Data supplied below:

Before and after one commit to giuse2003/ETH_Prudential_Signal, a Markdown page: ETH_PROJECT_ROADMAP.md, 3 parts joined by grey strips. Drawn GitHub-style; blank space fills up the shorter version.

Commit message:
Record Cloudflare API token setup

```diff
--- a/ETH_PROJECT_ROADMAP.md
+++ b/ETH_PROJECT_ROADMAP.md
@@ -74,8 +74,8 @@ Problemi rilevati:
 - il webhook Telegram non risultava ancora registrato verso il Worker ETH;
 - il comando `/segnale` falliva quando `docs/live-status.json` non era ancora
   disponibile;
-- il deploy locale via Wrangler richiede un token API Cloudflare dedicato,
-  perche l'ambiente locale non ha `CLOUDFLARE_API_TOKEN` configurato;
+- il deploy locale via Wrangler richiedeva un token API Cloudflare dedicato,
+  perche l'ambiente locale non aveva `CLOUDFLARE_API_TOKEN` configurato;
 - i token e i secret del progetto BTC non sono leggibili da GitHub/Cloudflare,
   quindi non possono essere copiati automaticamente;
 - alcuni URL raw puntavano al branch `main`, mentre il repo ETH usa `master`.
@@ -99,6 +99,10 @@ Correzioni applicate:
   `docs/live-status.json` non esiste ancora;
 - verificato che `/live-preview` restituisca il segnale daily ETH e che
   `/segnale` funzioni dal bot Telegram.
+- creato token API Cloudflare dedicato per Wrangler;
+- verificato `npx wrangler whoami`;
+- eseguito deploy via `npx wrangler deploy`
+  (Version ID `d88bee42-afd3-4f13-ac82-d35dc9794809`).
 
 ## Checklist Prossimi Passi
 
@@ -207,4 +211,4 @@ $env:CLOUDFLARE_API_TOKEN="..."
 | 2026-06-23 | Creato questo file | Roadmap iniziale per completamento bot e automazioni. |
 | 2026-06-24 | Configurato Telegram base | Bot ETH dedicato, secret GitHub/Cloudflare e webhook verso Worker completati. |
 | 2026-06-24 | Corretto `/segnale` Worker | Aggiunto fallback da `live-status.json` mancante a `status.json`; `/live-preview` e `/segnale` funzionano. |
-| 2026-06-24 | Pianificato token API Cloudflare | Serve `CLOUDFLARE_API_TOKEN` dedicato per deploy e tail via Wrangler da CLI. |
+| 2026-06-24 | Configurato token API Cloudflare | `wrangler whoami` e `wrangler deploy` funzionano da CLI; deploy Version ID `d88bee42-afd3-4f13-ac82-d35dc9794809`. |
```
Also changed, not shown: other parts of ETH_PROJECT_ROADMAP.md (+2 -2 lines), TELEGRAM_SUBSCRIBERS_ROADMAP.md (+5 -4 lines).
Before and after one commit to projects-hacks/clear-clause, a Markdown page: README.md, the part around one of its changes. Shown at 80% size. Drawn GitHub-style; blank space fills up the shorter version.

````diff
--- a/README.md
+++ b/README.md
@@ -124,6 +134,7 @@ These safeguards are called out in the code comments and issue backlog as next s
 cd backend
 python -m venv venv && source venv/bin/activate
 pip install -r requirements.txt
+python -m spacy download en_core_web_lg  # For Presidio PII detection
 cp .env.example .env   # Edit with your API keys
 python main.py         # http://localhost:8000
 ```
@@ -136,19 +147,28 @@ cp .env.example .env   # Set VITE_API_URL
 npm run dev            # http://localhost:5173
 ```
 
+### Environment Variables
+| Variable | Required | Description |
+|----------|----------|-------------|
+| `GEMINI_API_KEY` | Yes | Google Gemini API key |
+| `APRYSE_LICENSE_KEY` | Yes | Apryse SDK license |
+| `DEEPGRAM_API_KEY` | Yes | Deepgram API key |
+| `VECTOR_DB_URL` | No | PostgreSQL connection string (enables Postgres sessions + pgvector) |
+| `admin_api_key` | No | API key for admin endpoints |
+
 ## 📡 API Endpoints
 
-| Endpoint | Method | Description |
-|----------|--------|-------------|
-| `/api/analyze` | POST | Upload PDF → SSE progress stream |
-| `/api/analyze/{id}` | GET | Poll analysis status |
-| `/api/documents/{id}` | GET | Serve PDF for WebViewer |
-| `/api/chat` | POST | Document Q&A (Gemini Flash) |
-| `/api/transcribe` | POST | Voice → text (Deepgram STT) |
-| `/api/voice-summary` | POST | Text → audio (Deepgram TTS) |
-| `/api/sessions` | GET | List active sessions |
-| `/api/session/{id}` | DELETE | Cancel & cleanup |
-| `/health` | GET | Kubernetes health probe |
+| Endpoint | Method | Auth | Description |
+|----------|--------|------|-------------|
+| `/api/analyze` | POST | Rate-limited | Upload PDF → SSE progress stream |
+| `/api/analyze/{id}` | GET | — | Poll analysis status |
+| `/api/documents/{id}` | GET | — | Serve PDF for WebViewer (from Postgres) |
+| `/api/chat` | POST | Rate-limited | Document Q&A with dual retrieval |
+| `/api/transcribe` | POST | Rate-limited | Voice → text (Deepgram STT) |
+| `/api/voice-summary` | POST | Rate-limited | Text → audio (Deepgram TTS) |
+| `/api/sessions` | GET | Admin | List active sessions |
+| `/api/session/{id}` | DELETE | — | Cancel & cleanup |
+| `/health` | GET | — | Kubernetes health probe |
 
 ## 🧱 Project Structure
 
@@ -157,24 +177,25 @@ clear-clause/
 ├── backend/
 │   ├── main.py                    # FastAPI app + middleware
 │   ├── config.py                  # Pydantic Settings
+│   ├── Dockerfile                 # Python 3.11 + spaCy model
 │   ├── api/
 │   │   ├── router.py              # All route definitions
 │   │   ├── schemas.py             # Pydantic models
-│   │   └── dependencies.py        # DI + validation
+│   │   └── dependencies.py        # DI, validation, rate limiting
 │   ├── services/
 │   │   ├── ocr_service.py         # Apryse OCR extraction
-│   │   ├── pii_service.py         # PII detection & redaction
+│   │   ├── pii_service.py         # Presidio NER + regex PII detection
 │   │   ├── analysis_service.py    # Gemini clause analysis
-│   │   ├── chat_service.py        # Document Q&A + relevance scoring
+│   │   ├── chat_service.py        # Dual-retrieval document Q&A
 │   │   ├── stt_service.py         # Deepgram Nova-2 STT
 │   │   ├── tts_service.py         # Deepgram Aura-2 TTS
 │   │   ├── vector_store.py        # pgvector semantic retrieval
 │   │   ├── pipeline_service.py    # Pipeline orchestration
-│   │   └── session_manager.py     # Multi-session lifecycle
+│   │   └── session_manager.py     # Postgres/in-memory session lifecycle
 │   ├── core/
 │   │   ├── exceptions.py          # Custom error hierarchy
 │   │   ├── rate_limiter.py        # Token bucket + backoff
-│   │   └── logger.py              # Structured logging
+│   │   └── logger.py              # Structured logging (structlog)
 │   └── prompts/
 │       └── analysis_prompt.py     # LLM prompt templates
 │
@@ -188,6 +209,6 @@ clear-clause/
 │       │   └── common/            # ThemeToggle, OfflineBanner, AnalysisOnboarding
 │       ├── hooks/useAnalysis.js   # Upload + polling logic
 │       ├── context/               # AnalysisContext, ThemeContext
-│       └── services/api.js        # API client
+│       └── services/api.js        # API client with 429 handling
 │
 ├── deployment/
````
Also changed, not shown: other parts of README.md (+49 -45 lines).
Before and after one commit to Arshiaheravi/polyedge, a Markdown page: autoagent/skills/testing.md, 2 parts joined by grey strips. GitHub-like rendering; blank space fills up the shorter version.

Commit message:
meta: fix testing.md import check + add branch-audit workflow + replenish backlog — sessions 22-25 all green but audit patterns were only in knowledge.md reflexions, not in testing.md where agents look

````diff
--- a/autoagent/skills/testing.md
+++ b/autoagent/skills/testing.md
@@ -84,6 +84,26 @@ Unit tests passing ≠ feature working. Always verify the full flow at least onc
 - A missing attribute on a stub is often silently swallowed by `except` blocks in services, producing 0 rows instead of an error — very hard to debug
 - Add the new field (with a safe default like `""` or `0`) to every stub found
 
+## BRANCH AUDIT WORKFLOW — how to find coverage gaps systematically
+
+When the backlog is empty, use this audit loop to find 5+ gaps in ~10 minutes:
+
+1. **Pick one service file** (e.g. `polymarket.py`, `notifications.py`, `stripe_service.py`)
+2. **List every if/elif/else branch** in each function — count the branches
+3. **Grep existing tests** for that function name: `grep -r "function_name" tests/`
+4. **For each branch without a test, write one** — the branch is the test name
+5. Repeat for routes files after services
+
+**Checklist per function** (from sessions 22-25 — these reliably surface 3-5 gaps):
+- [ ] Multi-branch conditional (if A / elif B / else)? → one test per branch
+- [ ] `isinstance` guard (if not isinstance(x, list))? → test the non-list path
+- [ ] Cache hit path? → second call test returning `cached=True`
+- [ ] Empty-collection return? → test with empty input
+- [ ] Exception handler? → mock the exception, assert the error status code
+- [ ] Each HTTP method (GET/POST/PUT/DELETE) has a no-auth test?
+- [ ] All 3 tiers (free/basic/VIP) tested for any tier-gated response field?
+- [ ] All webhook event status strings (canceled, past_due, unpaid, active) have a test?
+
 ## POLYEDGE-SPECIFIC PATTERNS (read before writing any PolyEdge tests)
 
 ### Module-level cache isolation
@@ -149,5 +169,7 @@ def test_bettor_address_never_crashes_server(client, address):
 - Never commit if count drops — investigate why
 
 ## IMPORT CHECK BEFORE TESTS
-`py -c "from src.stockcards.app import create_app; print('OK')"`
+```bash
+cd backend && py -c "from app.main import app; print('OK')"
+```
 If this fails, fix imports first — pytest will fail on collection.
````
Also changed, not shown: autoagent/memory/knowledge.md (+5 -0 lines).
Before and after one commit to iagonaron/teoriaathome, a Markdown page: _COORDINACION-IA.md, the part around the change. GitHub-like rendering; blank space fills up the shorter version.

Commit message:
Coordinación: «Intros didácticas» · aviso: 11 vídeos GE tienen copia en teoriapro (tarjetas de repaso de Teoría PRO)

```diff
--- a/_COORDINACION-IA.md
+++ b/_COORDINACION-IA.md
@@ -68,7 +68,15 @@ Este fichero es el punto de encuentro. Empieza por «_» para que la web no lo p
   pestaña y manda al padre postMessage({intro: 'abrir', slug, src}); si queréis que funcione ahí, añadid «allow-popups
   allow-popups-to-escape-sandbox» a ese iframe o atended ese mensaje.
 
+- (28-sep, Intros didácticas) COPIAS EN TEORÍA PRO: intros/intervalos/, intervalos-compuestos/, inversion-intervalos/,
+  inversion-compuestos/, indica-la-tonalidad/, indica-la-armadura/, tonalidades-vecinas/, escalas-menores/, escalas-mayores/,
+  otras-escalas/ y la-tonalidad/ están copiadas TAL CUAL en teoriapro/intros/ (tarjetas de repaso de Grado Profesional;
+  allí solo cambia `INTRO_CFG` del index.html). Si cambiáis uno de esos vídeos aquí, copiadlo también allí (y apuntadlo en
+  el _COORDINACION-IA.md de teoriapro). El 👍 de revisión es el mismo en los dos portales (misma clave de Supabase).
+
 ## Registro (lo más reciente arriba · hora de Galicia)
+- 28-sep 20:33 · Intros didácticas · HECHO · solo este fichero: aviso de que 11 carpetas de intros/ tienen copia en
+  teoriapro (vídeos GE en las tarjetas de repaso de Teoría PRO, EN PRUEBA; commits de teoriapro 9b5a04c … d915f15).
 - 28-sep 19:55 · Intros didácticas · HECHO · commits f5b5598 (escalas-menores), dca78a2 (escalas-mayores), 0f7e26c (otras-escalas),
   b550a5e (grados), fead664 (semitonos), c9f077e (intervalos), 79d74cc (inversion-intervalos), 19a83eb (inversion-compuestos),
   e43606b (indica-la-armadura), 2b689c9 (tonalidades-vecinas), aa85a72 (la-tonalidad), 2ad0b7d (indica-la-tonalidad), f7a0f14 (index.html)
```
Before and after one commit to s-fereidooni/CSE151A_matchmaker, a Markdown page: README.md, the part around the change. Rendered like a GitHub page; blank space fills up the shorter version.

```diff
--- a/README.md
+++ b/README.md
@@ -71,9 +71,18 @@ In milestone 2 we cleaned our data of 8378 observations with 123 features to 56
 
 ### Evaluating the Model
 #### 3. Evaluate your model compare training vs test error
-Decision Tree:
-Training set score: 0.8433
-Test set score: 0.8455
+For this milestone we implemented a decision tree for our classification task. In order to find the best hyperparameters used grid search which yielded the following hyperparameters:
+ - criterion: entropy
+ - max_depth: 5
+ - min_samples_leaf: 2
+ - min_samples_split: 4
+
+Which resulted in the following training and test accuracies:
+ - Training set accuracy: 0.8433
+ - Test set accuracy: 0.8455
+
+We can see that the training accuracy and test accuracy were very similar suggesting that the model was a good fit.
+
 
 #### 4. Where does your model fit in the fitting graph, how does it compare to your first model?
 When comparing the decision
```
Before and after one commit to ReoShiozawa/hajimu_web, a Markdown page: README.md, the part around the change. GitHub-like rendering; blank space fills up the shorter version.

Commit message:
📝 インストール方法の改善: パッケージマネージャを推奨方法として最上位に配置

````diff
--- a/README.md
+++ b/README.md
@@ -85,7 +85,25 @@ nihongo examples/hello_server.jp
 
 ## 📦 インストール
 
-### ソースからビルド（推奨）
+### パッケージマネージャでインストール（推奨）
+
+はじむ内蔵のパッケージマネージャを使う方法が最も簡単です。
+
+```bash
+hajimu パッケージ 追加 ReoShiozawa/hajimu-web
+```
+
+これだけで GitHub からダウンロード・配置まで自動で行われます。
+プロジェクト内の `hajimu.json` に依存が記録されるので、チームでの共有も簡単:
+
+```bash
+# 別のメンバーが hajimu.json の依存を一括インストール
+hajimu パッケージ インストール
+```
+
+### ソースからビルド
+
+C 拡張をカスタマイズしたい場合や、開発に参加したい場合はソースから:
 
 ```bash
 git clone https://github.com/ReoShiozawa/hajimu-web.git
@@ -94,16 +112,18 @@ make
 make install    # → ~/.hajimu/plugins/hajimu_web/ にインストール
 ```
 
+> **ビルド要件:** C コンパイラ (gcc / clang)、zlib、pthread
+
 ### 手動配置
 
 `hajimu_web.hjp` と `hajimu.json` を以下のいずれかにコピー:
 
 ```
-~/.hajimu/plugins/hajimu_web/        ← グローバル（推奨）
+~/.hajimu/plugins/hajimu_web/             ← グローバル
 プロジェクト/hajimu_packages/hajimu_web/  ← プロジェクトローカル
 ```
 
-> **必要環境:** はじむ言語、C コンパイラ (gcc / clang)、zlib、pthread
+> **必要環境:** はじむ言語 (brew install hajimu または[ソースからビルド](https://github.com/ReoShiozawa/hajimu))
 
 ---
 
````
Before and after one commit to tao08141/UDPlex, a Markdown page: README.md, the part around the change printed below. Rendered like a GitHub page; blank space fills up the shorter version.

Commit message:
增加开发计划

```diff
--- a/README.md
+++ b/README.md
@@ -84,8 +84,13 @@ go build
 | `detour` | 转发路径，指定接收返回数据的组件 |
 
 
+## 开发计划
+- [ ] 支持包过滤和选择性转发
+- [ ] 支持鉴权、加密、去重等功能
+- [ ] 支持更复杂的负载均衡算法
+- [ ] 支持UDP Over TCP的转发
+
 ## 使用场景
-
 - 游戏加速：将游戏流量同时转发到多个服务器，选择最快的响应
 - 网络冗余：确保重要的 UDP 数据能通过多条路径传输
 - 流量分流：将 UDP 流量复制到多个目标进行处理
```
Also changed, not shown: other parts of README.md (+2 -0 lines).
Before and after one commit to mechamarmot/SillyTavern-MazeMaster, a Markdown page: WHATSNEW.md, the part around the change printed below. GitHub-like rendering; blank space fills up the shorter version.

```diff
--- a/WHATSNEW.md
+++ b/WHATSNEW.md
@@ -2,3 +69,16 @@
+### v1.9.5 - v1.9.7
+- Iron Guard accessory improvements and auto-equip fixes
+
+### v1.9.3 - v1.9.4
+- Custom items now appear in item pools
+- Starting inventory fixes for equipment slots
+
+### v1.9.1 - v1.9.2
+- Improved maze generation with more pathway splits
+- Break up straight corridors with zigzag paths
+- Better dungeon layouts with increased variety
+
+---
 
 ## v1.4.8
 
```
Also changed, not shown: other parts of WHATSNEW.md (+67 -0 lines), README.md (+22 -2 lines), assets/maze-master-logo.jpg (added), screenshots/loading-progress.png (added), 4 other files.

End of Data supplied.

*Task to carry out*.
Every line of the records in which the string "limited" is found should be counted, and only the count returned.

*Task solution*.
4